Record set:
Segment Open

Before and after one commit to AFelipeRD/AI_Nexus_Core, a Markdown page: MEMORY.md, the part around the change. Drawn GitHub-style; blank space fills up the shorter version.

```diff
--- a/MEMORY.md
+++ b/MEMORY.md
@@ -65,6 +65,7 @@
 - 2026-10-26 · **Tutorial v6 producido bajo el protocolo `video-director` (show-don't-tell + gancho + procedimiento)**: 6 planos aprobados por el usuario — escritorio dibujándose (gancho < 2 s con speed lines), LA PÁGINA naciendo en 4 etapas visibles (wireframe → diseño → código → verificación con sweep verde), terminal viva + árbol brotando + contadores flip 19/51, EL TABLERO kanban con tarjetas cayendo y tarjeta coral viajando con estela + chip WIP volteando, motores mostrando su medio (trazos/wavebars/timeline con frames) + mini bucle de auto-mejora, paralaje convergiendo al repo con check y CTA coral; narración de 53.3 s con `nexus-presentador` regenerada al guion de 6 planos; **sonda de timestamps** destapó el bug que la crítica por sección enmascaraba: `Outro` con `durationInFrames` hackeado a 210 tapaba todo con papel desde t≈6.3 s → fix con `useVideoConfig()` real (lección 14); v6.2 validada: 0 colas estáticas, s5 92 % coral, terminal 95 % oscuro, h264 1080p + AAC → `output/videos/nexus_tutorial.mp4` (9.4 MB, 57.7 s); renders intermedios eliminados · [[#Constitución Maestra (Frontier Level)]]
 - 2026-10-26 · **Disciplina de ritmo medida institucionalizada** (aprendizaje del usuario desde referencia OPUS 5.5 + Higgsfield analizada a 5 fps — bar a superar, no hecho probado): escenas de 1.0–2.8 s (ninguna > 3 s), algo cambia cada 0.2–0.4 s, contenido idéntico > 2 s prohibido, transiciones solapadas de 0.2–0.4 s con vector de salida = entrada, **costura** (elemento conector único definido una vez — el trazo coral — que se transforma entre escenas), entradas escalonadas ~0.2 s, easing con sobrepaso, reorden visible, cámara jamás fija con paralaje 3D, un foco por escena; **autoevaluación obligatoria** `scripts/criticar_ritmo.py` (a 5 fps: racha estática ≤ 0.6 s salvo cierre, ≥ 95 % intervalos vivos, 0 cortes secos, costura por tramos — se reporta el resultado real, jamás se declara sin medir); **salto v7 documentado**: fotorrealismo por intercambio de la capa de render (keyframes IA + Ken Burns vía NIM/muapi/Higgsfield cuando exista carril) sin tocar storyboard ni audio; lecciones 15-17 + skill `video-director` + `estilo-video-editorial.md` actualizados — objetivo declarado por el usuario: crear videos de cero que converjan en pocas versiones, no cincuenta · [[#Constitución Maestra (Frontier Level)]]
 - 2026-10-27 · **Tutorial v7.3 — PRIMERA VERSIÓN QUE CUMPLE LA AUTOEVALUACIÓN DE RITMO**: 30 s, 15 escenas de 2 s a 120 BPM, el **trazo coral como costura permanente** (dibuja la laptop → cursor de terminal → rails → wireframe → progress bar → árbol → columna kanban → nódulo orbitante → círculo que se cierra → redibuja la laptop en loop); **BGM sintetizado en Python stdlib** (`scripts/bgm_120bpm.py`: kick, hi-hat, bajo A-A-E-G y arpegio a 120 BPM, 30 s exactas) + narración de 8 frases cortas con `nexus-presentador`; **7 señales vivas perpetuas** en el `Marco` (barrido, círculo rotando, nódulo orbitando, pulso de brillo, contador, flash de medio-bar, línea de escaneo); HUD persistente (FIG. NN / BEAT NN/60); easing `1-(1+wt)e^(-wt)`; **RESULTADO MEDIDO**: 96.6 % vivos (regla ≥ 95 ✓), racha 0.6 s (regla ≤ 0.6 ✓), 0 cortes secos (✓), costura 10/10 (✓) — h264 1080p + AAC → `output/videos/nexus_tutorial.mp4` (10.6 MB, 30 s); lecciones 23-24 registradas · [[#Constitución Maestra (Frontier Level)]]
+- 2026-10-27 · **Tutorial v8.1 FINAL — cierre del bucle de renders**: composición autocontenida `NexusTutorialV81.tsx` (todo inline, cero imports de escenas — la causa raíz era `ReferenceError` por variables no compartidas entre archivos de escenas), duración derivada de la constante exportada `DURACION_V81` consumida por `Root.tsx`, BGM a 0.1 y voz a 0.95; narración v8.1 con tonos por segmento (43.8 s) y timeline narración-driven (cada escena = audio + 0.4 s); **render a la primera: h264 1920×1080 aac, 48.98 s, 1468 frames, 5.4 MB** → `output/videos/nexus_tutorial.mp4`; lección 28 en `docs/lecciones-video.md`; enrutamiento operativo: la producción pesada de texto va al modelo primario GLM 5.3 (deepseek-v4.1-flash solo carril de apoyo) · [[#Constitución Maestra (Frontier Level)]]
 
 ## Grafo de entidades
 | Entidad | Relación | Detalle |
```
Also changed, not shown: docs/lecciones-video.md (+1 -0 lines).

Segment Closed

What is needed: Which lines of the listing above hold the word "MEMORY"? Copy each of them.

Output:
Before and after one commit to AFelipeRD/AI_Nexus_Core, a Markdown page: MEMORY.md, the part around the change. Drawn GitHub-style; blank space fills up the shorter version.
--- a/MEMORY.md
+++ b/MEMORY.md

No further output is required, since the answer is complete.